This year’s StAnza was one of the very best (I always say that, don’t I?), no, really, it was. There was the usual mix of good things – excellent poetry, meeting up with friends, the warm welcome, rotten weather, but this time StAnza felt very special. I don’t think I did quite as much as usual, but there was time and space to think, and write and generally focus on poetry. This year, I got to think about editing, as two poets I have edited were reading. This is John Bolland whose first collection Fallen Stock, was launched in the Innes Bookshop on Saturday.
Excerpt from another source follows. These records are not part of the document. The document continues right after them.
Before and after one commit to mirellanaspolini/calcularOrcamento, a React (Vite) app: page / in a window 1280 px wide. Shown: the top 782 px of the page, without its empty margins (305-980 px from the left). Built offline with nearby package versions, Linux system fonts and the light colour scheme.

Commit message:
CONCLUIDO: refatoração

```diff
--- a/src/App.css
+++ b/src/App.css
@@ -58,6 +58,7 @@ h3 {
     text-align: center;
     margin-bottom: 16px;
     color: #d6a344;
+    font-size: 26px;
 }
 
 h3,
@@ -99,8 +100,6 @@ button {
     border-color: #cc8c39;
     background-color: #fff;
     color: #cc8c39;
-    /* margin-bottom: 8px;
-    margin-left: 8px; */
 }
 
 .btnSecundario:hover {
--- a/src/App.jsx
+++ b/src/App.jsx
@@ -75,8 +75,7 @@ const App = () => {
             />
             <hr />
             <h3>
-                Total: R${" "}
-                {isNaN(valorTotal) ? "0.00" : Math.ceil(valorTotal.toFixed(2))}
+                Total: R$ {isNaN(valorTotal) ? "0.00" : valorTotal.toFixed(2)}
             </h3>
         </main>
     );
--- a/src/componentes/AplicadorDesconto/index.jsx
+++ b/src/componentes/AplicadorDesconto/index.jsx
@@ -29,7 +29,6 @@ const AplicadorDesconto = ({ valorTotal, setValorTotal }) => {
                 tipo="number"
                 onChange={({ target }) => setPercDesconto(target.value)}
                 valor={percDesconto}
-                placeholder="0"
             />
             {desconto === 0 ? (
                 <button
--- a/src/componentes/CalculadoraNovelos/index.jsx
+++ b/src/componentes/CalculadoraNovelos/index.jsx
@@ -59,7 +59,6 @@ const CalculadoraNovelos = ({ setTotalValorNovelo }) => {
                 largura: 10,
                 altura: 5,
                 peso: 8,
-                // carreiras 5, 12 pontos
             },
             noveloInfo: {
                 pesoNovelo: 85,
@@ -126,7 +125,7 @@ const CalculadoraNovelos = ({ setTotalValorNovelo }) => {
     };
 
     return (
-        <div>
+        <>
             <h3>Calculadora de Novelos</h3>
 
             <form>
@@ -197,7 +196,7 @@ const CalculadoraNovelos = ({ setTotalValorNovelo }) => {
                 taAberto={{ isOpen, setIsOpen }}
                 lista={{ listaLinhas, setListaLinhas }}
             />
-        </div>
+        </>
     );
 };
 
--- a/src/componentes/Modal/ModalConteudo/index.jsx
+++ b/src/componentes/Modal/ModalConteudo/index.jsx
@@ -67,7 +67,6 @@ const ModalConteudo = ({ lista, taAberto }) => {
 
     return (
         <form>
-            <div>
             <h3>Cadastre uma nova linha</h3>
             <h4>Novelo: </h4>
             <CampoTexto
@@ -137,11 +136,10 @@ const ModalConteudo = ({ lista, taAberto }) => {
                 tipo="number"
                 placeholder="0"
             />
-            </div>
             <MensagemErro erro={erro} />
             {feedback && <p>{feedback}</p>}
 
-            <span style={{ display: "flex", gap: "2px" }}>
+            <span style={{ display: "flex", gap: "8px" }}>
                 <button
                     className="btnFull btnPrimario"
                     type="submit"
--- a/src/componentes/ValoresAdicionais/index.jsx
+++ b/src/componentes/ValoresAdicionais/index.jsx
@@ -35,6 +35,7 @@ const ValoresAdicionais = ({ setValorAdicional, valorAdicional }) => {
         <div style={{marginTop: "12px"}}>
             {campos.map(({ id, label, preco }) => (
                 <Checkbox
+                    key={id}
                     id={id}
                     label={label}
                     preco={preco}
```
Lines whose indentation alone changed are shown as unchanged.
I did get to see a lot of good poets – Menna Elfyn was the standout one for me, and John Burnside, whose work I used to love, and then not so much, seemed back on form with some excellent new work, and a speech that, while it wasn’t full of new ideas to many of us, made a rousing and unequivocal assertion of the right and power of poetry to deal with politics. There was a lot about translation, which fascinates me, though I never do as much as I think I am going to, and poets from many different countries – Colombia, Catalonia, the US, Hungary. And poetry in many different forms – plenty of performance, links with music and film, and art.
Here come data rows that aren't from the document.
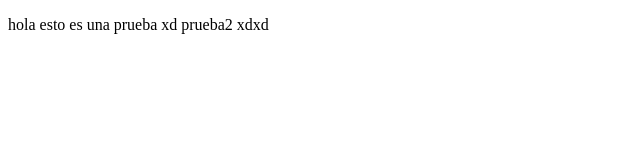
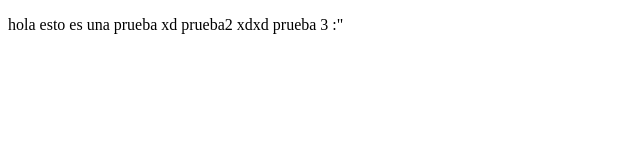
Before and after one commit to oscar467/proyectoDemoCursoPrework, a plain HTML site: page index.html in a window 1280 px wide. Shown: the full height of the page, 0-640 px from the left. Drawn offline with Linux system fonts and the light colour scheme.

Commit message:
prueba 3

```diff
--- a/index.html
+++ b/index.html
@@ -10,6 +10,7 @@
     <p>
         hola esto es una prueba xd
         prueba2 xdxd
+        prueba 3 :"
     </p>
 </body>
 </html>
```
The artist Nichola Martin had an exhibition in the foyer of the Byre of still life works with literature, which included this one, featuring (right at the bottom) Haggards.
Upstairs in the Byre, artist Lindsay Turk and poet Jon Plunkett held an exhibition of artwork responding to poetry. I had the pleasure of editing this book, and Lindsay’s artwork sets it off beautifully. At the Poets’ Market on Saturday, sales of this book were brisk, and the entire first print run sold out. A new imprint is being rushed out even as you read this!
I have been to other festivals, but you quickly realise that not every festival is like StAnza! It isn’t just the vision, and the wide-ranging scope if the events, but it’s the meticulous organisation. Hosting so many events in such a short space of time, accommodating so many poets – and making sure they get where they were supposed to be at the right time is an enormous achievement, but thanks to the staff of the Byre, all the cheerful volunteers and the Herculean efforts and enthusiasm of Eleanor Livingstone and Annie Rutherford, it all flows like clockwork, and there is always an atmosphere of friendly calm and willingness to help. No detail seems to escape them and they remember everybody’s name, which would defeat me. We could not be grateful enough for the work they do!